Alnwick Castle in the Wars of the Roses
During the Wars of the Roses, Alnwick Castle and the estates were confiscated when the Earl of Northumberland allied with the Lancastrian side. Alnwick was besieged five times between 1462 and 1464.
In 1462 during a Yorkist siege, the castle was defended by French gunners. When the castle looked to be captured, the gunners managed to escape through the Postern Tower, joining a relief force of Lancastrians.
But before escaping, they rolled all the cannon balls down into the castle well! Alnwick Castle eventually turned in favour of the Yorkist cause in 1464, when the 4th Earl of Northumberland joined the Yorkist side.
Alnwick Castle and Harry Potter
Alnwick Castle and Hulne Park have played host to many famous movies. Some include Mary Queen of Scots and Robin Hood – Prince of Thieves, but the most famous are Harry Potter and the Philosopher’s Stone and Harry Potter and the Chamber of Secrets. Alnwick Castle is the site of Harry’s Quidditch practice, the lesson on broom-flying, and where Ron crashed the Ford Anglia! Some areas of the castle have also been used for interior and exterior shots of Hogwarts.
Visitors to the castle can reenact the famous broom-flying scene, by taking part on a broom ‘flying’ lesson provided by the castle.
Alnwick Castle Gardens

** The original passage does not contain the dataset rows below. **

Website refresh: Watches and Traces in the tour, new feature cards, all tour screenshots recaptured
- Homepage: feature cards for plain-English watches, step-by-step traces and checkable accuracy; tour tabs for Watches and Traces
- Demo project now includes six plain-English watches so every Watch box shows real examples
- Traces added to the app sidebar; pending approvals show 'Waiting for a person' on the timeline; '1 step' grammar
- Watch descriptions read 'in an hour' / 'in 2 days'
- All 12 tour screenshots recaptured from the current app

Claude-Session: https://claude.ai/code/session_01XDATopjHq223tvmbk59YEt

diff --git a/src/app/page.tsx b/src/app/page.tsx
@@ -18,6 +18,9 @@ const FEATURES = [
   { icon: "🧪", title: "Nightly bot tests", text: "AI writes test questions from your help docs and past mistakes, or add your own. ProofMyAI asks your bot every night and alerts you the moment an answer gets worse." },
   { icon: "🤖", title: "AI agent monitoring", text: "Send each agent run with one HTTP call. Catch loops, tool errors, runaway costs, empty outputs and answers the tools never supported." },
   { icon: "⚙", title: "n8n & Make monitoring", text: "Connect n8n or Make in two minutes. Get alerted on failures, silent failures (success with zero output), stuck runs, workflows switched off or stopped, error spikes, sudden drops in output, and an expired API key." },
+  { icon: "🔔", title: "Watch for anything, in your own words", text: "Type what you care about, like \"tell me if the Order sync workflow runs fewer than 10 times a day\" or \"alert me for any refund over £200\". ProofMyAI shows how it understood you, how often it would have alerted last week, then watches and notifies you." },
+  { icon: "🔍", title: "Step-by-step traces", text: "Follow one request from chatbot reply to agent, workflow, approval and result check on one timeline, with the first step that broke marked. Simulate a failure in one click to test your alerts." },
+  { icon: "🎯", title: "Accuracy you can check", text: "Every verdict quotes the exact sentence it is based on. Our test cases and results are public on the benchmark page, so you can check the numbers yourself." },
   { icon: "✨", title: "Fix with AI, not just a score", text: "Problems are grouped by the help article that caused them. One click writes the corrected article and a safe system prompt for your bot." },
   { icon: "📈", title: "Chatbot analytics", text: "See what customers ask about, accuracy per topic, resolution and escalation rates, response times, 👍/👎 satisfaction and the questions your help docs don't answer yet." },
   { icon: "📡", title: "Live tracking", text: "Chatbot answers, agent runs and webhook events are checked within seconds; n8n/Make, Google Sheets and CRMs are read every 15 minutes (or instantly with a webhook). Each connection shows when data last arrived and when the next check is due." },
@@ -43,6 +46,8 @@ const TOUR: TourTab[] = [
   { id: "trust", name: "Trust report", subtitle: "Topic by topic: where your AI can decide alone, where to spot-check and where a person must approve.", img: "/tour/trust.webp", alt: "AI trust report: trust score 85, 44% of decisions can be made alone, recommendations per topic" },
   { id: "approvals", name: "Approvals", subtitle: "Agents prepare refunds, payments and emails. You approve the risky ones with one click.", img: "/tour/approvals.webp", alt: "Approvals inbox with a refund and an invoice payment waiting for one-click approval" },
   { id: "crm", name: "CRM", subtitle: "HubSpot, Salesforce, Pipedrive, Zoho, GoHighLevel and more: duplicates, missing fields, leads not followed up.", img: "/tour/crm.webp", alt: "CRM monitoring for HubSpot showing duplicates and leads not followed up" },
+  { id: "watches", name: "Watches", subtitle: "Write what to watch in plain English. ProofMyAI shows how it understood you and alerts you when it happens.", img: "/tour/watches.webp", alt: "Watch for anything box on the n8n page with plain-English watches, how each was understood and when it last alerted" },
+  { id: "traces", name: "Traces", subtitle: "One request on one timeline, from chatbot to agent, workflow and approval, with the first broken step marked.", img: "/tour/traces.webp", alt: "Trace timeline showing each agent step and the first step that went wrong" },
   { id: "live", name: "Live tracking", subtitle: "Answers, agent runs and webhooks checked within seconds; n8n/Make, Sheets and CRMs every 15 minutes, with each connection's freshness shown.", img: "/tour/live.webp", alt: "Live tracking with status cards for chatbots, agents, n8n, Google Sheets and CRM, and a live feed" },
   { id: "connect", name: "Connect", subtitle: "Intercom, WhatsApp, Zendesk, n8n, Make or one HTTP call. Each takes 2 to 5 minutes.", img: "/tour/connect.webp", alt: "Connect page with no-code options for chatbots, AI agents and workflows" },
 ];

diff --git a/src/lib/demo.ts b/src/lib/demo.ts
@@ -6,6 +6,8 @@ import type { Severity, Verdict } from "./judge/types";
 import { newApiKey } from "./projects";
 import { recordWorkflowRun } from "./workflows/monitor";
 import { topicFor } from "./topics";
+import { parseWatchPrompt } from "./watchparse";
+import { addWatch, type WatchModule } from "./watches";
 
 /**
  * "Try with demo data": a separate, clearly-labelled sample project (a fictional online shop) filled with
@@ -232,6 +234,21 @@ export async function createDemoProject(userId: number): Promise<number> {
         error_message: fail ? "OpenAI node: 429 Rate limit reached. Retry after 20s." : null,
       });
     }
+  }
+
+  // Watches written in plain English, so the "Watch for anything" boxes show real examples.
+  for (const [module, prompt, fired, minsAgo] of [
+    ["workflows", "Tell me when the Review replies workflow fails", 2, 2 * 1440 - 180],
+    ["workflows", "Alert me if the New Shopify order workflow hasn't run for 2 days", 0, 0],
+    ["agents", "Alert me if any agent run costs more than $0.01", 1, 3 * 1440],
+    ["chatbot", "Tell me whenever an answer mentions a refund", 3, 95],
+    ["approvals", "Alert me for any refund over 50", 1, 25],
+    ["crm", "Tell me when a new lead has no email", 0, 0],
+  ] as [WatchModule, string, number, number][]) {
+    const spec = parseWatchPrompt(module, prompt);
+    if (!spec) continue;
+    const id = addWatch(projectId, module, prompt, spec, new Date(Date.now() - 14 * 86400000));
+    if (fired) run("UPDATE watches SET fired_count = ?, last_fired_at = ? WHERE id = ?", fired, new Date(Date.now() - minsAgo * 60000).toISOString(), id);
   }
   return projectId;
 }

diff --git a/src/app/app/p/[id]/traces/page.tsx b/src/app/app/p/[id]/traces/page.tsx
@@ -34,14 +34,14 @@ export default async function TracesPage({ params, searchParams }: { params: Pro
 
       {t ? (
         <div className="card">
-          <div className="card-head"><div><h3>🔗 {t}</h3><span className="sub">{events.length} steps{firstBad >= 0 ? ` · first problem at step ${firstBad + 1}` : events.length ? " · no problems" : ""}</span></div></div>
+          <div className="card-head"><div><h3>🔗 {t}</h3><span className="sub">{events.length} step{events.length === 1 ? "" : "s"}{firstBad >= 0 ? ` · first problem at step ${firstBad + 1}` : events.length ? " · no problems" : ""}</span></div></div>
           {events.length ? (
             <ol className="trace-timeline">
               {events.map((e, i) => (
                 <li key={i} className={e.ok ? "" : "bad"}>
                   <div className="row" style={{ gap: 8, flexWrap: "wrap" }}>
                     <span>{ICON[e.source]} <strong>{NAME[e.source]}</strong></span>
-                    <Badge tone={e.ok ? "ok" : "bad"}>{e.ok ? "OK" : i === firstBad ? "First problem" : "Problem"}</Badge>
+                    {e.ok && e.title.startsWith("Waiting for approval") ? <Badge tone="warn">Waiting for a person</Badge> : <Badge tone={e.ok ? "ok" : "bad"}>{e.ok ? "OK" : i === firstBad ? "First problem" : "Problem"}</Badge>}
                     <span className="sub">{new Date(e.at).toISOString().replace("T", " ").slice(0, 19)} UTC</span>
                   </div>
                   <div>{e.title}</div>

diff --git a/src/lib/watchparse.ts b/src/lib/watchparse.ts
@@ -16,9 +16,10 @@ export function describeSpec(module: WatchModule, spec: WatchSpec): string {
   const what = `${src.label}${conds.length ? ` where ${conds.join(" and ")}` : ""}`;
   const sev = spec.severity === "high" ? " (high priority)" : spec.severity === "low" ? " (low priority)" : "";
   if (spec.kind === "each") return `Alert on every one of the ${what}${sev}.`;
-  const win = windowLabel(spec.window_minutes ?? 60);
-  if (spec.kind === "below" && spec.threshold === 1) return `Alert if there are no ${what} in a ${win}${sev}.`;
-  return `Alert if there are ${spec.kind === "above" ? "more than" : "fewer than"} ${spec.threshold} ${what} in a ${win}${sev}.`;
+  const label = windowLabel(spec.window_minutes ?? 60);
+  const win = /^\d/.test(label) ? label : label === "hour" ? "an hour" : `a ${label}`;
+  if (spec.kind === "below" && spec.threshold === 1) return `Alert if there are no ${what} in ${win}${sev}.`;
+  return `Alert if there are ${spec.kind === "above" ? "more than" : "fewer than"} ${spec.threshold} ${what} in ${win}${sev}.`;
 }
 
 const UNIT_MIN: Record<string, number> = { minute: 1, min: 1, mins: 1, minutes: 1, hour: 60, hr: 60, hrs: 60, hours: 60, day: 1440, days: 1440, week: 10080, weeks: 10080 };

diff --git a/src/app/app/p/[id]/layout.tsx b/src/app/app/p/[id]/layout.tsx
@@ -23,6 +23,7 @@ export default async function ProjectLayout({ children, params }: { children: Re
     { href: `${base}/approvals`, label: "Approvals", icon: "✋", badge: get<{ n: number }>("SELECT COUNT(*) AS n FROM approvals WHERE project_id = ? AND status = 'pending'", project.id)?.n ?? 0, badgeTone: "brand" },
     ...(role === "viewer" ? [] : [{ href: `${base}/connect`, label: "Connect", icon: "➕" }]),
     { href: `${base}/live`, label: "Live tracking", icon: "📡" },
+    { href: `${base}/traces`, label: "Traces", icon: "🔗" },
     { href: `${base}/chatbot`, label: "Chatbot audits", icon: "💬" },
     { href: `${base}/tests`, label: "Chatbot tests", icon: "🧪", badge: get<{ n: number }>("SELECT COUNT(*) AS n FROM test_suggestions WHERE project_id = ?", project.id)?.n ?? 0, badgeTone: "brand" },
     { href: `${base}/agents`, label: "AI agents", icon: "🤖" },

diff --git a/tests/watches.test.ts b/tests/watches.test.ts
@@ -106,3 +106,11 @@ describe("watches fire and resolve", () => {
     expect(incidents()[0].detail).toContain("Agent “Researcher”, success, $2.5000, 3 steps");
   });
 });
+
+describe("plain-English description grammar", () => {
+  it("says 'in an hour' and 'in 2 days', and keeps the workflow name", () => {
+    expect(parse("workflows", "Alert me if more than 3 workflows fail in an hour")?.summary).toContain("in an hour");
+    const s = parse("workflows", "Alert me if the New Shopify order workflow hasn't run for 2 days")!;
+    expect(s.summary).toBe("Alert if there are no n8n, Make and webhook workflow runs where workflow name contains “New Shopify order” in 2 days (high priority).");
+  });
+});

Alnwick Castle Gardens are a situated within the walls of the old garden. There are some extraordinary water features, lighting displays and garden architecture to be seen. Designers from across Britain and Europe have collaborated and produced a magnificent display for all to enjoy.